■ **Problem description**: Every line of the material that includes the word "changed" is to be shown.

■ **Supplied data**:
============================================================

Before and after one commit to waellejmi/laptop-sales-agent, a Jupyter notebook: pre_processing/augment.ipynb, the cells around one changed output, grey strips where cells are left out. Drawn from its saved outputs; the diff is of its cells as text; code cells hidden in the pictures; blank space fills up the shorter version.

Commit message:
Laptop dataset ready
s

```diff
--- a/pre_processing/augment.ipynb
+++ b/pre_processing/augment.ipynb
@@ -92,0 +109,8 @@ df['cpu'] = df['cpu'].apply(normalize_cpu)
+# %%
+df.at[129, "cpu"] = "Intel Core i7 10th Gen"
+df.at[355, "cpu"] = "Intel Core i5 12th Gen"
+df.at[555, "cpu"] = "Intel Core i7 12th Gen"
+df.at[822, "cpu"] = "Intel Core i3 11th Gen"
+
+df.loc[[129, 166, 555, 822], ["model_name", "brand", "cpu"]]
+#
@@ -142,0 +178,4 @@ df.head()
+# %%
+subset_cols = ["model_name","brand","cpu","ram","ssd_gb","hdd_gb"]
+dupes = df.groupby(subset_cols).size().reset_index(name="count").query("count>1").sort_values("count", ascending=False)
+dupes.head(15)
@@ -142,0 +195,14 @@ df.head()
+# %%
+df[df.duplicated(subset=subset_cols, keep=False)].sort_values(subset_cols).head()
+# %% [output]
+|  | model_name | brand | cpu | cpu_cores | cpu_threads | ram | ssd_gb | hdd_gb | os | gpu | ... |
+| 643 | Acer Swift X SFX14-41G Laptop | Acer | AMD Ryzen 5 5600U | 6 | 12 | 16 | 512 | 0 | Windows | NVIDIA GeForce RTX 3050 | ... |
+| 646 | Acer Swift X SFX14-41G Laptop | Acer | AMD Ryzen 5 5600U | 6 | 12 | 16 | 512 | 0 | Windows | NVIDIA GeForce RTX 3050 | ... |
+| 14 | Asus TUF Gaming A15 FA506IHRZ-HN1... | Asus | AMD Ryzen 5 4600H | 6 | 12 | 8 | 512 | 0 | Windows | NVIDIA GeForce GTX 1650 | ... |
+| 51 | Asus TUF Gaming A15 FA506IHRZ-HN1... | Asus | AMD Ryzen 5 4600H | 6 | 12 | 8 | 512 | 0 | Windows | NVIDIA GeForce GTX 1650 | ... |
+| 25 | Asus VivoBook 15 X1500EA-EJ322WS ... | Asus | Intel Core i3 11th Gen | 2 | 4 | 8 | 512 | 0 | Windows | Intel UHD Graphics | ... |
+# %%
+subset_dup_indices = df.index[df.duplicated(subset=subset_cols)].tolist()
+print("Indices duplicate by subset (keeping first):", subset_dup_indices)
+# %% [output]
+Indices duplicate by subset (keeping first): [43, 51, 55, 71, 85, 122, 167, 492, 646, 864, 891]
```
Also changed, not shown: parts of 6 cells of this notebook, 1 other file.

============================================================

■ **Response area**:
Before and after one commit to waellejmi/laptop-sales-agent, a Jupyter notebook: pre_processing/augment.ipynb, the cells around one changed output, grey strips where cells are left out. Drawn from its saved outputs; the diff is of its cells as text; code cells hidden in the pictures; blank space fills up the shorter version.
Also changed, not shown: parts of 6 cells of this notebook, 1 other file.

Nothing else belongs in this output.